Alexander and Lane are committed to the work of the Brighton and Leeds People’s Theatres happening locally and being meaningful to the community from which it grows, but also intend to capture national attention with it. Blackwell sees “a very useful role” for herself with Brighton People’s Theatre, in potentially providing the company access to the buildings with whom she developed relationships while co-directing Fuel. Although now working more locally, she feels “really strongly that it’s important for me to keep being in meetings with the National Theatre Studio, or the Young Vic, or Sadler’s Wells. For my own practice I’m still interested in making work that goes into those spaces – and for the work that goes in to be Brighton People’s Theatre sometimes.” It all depends, says Alexander, on what the people who join the company want to make, and what space – theatre or park, main stage or village hall – might suit it.
Given that you can do more with tanks and fireworks when not confined by a building, Leeds People’s Theatre are definitely more likely to stage work outdoors in their city centre. But Lane has another national ambition: to create a Federation of People’s Theatres, potentially bringing Brighton People’s Theatre, Company Three, Sheffield People’s Theatre, and many others together to build profile and an understanding of best practice. That work has already started too, with an informal network brought together by Slung Low that also included Hull-based Middle Child, Cornwall’s Rogue, and community arts director Lily Einhorn, formerly based at the Young Vic.
Alexander hopes to go further, to build connections between Brighton People’s Theatre and community companies working internationally. Again, there’s a pre-existing network she could tap into, built up since 2001 by the International Community Arts Festival that takes place every three years in Rotterdam. More than 100 artists and companies have already been programmed at the festival; their work takes different forms, but what connects them, ICAF director Eugene van Erven writes on the festival website, is: “the belief that the arts are essential to human life and that everybody should also have the right to create. Because they believe, and we believe, that that is very important for who we are as human beings.”
Which brings us back to Alexander’s sense of theatre’s class divides as a “social justice issue”. She believes that most people have “quiet unspoken creative dreams, but not many people have the means to make them a reality.

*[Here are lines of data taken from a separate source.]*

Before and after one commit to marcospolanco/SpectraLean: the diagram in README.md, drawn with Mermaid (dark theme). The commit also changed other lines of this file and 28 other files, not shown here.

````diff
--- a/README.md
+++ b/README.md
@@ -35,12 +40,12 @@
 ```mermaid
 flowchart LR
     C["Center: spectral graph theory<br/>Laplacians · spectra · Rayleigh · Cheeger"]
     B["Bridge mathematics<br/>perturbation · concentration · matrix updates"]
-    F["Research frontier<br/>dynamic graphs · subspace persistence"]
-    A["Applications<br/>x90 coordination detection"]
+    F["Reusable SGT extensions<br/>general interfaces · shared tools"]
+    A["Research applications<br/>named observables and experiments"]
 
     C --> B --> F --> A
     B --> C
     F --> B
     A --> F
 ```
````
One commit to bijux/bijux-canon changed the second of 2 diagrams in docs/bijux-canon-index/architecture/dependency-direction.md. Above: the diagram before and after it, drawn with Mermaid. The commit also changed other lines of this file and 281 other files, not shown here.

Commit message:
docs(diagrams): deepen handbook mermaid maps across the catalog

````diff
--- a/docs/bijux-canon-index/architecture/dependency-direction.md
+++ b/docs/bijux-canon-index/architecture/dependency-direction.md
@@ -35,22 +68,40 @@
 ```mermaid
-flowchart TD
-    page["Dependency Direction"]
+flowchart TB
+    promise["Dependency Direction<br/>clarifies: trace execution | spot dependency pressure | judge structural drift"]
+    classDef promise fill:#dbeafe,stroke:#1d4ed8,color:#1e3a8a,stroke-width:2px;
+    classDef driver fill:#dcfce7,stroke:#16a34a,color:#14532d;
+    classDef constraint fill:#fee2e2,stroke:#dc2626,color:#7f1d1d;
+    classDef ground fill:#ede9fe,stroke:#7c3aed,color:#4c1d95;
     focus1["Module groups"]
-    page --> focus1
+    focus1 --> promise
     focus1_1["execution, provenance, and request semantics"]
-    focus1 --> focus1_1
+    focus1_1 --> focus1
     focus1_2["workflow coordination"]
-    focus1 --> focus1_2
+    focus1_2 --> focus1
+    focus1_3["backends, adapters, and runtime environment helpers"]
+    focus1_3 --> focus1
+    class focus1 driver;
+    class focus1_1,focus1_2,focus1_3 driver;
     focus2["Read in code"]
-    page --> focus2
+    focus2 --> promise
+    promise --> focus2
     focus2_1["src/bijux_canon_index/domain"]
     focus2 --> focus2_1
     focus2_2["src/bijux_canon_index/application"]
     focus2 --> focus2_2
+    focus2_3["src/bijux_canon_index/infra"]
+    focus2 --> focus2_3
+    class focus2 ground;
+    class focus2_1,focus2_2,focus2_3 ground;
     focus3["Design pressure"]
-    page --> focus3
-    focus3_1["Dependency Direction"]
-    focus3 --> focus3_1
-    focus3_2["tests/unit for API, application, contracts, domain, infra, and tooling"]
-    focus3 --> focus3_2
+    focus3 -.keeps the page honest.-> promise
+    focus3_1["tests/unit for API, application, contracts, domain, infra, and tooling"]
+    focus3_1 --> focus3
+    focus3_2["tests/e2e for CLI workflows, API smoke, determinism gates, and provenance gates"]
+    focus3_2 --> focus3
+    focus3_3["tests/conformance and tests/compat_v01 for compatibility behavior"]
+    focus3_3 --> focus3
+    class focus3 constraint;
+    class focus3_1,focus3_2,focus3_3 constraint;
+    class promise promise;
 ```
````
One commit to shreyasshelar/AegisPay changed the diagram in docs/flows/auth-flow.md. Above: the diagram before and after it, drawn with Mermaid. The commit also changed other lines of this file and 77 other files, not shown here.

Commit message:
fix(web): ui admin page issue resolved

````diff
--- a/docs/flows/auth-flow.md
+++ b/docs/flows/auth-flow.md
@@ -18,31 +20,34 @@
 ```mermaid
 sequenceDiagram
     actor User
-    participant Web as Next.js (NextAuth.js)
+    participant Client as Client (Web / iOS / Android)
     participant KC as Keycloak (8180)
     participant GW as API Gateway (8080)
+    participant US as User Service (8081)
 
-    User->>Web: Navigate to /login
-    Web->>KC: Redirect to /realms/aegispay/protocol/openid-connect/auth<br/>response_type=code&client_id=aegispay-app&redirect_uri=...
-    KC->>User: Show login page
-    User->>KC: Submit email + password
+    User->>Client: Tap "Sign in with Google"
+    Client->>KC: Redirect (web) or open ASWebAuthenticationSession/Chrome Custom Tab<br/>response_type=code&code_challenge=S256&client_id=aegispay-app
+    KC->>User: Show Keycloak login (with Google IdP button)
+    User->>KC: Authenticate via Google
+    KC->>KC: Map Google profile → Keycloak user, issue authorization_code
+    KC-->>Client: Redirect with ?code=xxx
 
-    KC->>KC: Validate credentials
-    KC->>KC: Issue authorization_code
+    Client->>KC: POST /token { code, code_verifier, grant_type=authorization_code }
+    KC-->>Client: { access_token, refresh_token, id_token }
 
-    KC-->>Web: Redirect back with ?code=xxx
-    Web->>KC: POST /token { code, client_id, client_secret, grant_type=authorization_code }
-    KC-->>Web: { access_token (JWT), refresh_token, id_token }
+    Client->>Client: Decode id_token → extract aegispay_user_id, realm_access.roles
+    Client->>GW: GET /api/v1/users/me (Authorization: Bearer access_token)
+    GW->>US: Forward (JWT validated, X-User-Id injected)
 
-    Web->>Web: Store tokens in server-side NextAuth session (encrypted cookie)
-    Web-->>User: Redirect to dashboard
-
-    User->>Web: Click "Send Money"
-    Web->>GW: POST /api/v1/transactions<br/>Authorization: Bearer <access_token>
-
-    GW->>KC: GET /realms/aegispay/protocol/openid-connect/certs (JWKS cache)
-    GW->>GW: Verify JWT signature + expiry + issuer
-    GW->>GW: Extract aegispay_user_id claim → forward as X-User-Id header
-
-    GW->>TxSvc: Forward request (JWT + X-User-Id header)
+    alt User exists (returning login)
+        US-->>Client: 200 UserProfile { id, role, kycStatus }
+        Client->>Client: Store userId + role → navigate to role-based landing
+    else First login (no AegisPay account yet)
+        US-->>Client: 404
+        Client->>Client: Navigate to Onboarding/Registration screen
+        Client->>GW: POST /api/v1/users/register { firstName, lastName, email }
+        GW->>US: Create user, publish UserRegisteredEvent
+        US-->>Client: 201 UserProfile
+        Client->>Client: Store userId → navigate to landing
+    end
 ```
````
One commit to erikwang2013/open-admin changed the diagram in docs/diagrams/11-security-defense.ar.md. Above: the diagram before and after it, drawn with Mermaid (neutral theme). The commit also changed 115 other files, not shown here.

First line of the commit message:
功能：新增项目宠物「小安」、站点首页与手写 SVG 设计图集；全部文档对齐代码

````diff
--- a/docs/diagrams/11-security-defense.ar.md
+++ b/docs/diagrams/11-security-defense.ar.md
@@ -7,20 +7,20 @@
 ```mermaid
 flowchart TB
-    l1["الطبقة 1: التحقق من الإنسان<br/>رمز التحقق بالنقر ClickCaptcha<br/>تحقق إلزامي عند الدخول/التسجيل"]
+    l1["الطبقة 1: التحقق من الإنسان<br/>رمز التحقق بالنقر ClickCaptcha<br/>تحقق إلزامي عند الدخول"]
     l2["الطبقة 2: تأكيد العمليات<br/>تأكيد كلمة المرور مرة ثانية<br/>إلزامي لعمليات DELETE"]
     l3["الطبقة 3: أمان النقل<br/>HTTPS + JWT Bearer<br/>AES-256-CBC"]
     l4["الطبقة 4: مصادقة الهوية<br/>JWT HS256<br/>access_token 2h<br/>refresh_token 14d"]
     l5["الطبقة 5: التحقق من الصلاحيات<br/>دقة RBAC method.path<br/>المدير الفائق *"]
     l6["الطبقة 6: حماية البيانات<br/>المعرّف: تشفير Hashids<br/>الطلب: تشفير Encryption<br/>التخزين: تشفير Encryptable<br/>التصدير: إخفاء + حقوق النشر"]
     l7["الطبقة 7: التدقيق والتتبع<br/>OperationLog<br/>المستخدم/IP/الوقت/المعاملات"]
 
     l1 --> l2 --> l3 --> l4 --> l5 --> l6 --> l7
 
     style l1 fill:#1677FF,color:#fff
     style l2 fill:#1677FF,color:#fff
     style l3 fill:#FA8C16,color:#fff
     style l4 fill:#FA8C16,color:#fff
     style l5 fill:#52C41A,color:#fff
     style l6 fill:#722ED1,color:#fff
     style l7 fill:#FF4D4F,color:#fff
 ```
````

Art has become so commodified, like everything else in the world, and there are so many reasons people are distanced from it. So how do we enable people to claim the space where they can start to realise that part of themselves? That’s what a civilised society should be.”